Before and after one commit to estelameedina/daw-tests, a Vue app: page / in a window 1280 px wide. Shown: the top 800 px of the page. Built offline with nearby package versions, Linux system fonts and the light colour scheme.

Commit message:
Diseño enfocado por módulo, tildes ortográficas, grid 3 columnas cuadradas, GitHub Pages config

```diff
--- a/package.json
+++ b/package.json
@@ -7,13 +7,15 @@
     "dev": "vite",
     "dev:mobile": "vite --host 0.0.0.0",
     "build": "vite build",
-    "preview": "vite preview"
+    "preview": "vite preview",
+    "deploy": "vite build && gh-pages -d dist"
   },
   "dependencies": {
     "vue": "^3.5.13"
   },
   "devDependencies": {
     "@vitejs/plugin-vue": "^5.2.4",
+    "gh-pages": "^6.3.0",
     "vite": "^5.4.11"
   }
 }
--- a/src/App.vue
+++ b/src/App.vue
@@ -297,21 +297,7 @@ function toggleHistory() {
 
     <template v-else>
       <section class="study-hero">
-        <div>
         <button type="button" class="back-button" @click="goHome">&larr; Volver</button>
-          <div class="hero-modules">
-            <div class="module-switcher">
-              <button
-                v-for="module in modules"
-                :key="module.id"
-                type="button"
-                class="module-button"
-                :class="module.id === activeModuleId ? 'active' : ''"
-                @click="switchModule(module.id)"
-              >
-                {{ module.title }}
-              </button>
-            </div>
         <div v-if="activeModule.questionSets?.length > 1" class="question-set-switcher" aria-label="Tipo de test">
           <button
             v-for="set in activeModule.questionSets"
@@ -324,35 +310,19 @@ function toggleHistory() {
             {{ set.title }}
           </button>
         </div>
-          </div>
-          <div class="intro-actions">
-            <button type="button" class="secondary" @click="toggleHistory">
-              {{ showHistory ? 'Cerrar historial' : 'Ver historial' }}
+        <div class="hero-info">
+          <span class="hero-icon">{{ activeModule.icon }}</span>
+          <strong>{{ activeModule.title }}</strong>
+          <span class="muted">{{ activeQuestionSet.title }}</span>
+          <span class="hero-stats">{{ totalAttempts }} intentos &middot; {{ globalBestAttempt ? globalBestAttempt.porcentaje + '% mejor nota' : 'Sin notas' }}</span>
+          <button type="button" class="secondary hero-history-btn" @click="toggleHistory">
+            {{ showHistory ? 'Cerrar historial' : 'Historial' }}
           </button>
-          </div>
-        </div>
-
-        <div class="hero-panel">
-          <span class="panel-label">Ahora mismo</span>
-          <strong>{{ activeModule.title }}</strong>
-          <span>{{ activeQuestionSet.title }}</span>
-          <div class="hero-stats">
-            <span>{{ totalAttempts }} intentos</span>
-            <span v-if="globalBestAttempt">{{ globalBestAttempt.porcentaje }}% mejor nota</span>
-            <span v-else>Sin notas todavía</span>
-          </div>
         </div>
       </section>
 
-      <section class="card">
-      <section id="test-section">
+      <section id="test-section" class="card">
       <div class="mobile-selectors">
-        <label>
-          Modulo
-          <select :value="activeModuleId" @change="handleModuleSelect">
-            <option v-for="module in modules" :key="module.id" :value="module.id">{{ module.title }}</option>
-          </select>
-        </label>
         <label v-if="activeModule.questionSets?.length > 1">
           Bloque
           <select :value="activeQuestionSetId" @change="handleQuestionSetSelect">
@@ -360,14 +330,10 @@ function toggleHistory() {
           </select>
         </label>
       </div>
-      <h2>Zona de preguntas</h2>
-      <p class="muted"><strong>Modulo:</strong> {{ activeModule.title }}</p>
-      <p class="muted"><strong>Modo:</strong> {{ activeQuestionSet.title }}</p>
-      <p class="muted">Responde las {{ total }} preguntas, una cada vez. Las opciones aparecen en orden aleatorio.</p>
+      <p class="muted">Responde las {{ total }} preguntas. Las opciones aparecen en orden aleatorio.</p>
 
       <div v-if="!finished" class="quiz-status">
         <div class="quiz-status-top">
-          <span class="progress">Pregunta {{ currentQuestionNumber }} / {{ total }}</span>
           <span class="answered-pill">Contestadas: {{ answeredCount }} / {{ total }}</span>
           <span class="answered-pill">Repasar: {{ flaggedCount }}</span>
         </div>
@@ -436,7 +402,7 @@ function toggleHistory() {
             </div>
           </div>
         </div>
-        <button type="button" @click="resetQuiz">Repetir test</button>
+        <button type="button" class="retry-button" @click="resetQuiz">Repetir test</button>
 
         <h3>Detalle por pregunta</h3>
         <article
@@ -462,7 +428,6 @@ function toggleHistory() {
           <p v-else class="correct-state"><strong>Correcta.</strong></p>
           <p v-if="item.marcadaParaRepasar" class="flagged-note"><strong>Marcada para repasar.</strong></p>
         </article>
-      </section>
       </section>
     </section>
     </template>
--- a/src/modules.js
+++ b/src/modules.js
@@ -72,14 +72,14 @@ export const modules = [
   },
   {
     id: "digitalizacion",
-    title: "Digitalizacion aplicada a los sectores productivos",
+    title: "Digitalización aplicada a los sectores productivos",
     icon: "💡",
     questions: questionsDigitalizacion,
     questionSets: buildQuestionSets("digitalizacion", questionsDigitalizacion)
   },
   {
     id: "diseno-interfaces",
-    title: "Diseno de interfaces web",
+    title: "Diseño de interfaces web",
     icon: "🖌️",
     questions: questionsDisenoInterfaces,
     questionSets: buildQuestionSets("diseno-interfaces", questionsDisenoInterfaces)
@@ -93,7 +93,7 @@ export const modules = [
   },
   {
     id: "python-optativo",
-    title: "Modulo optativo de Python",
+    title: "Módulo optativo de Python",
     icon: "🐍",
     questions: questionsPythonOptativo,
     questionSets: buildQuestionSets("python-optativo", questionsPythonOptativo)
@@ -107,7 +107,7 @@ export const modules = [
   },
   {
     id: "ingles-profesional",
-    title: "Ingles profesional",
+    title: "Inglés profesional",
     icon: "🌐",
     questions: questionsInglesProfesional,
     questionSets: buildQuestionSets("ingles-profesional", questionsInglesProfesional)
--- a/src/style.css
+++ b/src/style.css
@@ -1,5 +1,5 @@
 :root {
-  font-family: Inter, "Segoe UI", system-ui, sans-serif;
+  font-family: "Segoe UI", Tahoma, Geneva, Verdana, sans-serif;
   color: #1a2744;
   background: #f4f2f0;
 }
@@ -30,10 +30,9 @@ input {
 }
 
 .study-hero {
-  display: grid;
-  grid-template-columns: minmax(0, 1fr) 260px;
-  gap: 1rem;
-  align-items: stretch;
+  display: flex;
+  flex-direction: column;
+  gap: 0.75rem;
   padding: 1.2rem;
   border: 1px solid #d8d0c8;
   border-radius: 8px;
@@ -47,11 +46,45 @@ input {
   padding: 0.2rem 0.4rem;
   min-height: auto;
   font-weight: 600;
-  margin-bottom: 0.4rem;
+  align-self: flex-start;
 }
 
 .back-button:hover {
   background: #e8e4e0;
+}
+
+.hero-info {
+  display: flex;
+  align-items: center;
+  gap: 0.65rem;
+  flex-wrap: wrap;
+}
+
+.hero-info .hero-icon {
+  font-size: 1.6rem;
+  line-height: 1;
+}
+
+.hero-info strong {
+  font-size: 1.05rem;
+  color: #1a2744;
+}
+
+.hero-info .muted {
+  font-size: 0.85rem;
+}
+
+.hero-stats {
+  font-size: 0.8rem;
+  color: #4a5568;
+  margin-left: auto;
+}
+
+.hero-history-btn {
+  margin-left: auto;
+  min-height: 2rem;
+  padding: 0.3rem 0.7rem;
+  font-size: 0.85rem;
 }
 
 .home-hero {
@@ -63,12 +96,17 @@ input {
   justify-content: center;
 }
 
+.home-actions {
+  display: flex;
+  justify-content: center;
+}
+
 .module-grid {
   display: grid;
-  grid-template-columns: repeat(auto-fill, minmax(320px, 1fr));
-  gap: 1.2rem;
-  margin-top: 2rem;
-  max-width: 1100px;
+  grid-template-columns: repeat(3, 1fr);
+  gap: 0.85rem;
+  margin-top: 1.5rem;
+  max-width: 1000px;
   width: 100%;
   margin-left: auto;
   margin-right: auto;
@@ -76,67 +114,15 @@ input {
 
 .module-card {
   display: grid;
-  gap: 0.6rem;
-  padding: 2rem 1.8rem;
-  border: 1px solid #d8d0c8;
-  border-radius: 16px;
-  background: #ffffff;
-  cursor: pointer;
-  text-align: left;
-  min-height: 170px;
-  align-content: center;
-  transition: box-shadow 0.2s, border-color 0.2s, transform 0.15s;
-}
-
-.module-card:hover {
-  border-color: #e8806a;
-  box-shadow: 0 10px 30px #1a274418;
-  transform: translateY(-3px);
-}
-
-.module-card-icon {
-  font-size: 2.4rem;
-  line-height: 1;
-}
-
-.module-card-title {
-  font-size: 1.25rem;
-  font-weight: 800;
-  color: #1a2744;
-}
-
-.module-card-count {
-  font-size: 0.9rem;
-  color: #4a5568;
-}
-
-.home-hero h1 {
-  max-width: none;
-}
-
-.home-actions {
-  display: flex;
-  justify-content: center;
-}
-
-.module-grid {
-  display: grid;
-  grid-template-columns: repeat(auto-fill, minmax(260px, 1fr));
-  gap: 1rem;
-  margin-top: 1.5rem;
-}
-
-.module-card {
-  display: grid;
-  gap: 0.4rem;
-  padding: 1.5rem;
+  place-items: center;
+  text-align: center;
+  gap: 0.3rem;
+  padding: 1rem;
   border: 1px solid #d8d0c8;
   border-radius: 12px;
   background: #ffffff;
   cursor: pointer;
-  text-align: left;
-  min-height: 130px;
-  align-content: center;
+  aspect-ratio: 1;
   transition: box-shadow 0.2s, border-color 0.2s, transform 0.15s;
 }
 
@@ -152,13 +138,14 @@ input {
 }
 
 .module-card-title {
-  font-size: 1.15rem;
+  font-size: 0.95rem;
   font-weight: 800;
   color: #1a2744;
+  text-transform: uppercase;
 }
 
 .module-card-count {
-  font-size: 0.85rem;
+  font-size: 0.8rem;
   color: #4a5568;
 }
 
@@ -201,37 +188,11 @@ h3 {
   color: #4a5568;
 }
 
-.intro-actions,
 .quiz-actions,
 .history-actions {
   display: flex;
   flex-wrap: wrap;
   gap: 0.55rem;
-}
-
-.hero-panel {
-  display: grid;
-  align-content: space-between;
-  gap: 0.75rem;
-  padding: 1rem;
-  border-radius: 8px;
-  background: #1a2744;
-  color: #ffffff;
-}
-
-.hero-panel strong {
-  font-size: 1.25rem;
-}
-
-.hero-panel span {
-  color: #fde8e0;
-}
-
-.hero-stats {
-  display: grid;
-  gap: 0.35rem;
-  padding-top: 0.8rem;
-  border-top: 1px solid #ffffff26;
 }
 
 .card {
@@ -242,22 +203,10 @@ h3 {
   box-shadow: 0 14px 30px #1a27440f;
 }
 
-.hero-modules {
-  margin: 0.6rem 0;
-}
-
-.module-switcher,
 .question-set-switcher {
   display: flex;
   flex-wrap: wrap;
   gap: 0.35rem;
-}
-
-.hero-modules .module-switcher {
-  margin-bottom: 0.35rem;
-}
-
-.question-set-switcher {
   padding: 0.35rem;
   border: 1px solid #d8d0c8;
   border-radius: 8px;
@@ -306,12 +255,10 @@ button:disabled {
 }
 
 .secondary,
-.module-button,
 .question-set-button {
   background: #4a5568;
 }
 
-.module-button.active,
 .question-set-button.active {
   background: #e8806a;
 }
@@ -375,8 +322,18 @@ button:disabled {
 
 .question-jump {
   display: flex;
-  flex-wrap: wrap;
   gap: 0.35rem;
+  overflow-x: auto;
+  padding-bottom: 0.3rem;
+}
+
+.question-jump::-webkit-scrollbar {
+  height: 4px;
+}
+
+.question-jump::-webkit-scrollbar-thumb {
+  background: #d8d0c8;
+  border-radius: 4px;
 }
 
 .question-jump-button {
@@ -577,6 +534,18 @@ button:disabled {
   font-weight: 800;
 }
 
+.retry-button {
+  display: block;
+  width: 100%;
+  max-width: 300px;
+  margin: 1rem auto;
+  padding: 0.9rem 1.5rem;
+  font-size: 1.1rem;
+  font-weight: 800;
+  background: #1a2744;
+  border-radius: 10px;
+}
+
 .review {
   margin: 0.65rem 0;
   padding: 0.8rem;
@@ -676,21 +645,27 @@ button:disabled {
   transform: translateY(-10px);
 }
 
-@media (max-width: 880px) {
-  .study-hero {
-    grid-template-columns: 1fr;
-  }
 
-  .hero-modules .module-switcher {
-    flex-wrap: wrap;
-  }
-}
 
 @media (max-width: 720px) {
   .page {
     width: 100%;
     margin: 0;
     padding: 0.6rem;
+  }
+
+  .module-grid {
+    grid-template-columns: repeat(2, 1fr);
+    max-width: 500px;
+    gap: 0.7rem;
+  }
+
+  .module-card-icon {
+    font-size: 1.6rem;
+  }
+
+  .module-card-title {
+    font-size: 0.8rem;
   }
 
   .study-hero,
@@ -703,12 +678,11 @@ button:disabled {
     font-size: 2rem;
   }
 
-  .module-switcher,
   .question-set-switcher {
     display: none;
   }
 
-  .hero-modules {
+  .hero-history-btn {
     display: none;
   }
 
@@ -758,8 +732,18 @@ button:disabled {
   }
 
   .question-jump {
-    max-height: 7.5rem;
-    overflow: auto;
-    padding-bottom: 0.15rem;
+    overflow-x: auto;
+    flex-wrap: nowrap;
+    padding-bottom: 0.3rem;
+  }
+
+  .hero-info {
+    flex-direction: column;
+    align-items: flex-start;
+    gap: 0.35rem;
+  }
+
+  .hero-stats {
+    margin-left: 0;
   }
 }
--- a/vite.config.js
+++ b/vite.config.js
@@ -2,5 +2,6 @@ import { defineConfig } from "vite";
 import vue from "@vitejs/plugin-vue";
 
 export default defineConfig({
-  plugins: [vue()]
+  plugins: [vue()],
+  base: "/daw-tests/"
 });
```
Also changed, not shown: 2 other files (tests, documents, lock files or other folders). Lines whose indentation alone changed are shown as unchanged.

### What you should do
Every line of the material that holds "info" should be copied out as the answer.

### Solved exercise
+        <div class="hero-info">
+.hero-info {
+.hero-info .hero-icon {
+.hero-info strong {
+.hero-info .muted {
+  .hero-info {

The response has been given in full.